*TASK STATEMENT*: Search the data for the string "Override", and report each line where it is found.

*EXERCISE MATERIAL*:
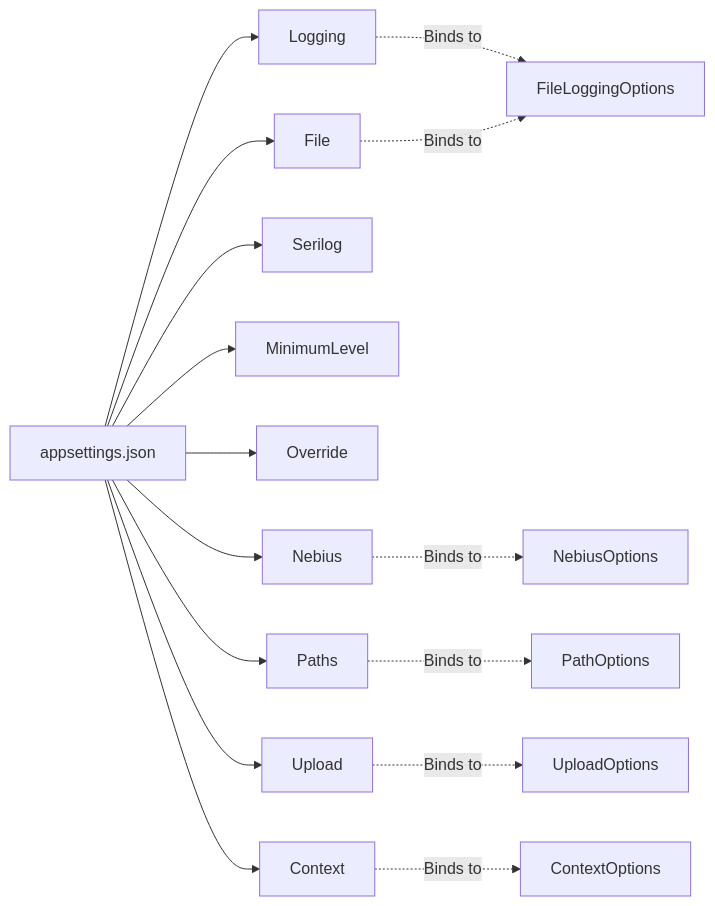
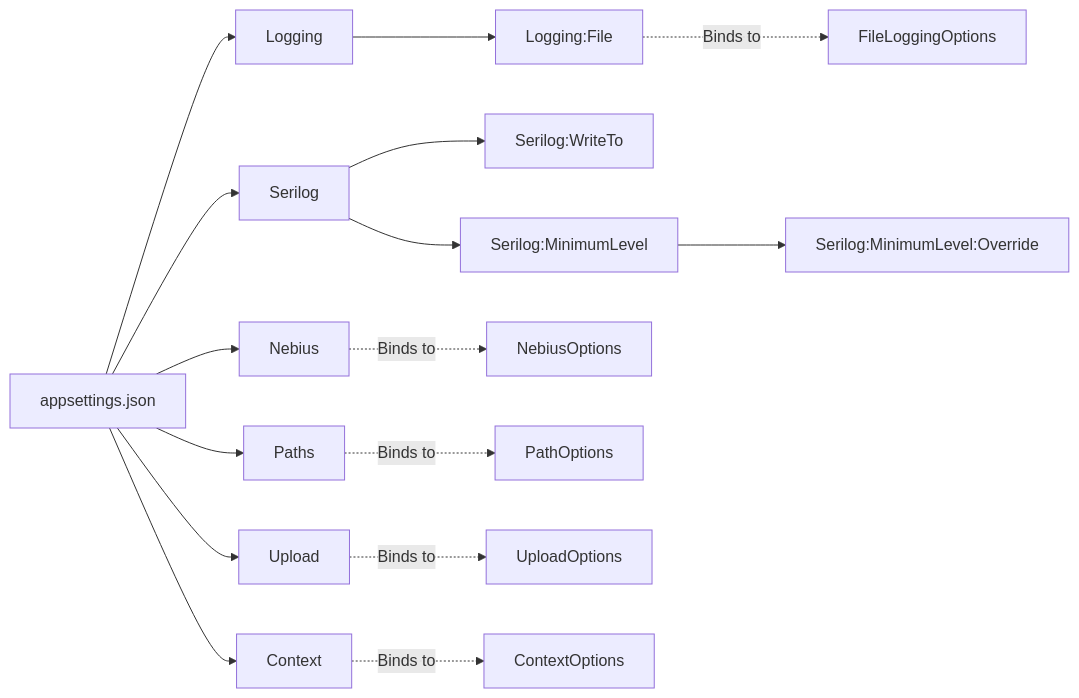
The second of 2 diagrams in docs/CONFIGURATION.md (sebastian-305/PocketLawyer), drawn with Mermaid before and after one commit. The commit also changed other lines of this file and 1 other file, not shown here.

Commit message:
Fix logging configuration documentation

````diff
--- a/docs/CONFIGURATION.md
+++ b/docs/CONFIGURATION.md
@@ -311,20 +311,20 @@
 ```mermaid
 graph LR
     Config[appsettings.json]
     
     Config --> Logging[Logging]
-    Logging -.->|Binds to| FileLoggingOptions[FileLoggingOptions]
-    Config --> File[File]
-    File -.->|Binds to| FileLoggingOptions[FileLoggingOptions]
+    Logging --> LoggingFile[Logging:File]
+    LoggingFile -.->|Binds to| FileLoggingOptions[FileLoggingOptions]
     Config --> Serilog[Serilog]
-    Config --> MinimumLevel[MinimumLevel]
-    Config --> Override[Override]
+    Serilog --> SerilogWriteTo[Serilog:WriteTo]
+    Serilog --> SerilogMinimumLevel[Serilog:MinimumLevel]
+    SerilogMinimumLevel --> SerilogOverride[Serilog:MinimumLevel:Override]
     Config --> Nebius[Nebius]
     Nebius -.->|Binds to| NebiusOptions[NebiusOptions]
     Config --> Paths[Paths]
     Paths -.->|Binds to| PathOptions[PathOptions]
     Config --> Upload[Upload]
     Upload -.->|Binds to| UploadOptions[UploadOptions]
     Config --> Context[Context]
     Context -.->|Binds to| ContextOptions[ContextOptions]
 ```
````
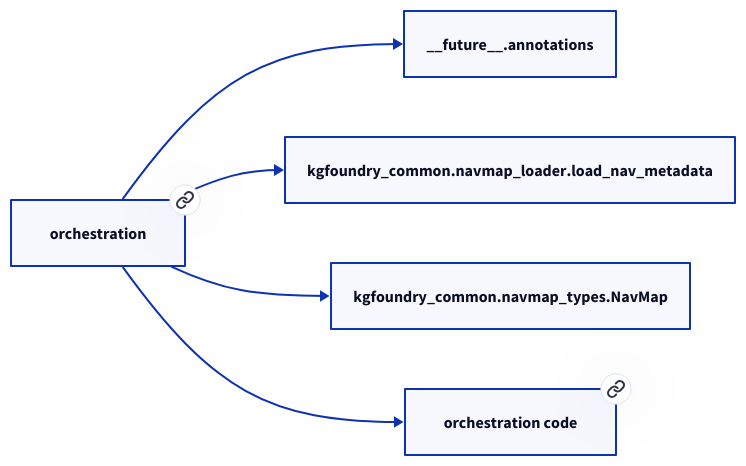
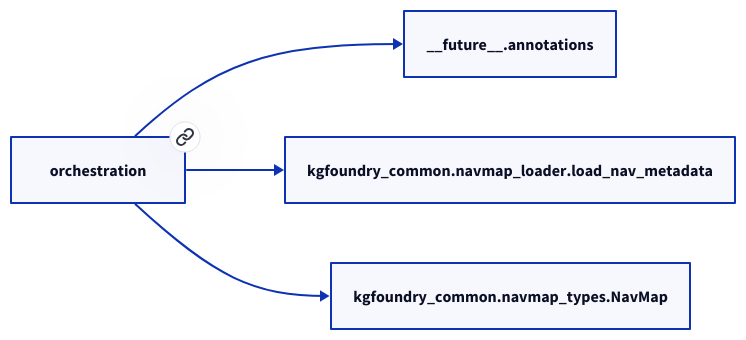
The diagram in docs/modules/orchestration.md (paul-heyse/kgforge), drawn with D2 before and after one commit. The commit also changed other lines of this file and 118 other files, not shown here.

````diff
--- a/docs/modules/orchestration.md
+++ b/docs/modules/orchestration.md
@@ -19,12 +17,10 @@
 ```d2
 direction: right
-"orchestration": "orchestration" { link: "./orchestration.md" }
+"orchestration": "orchestration" { link: "orchestration.md" }
 "__future__.annotations": "__future__.annotations"
 "orchestration" -> "__future__.annotations"
 "kgfoundry_common.navmap_loader.load_nav_metadata": "kgfoundry_common.navmap_loader.load_nav_metadata"
 "orchestration" -> "kgfoundry_common.navmap_loader.load_nav_metadata"
 "kgfoundry_common.navmap_types.NavMap": "kgfoundry_common.navmap_types.NavMap"
 "orchestration" -> "kgfoundry_common.navmap_types.NavMap"
-"orchestration_code": "orchestration code" { link: "https://github.com/kgfoundry/kgfoundry/blob/main/src/orchestration/__init__.py" }
-"orchestration" -> "orchestration_code" { style: dashed }
 ```
````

*TASK RESPONSE*:
-    Config --> Override[Override]
+    SerilogMinimumLevel --> SerilogOverride[Serilog:MinimumLevel:Override]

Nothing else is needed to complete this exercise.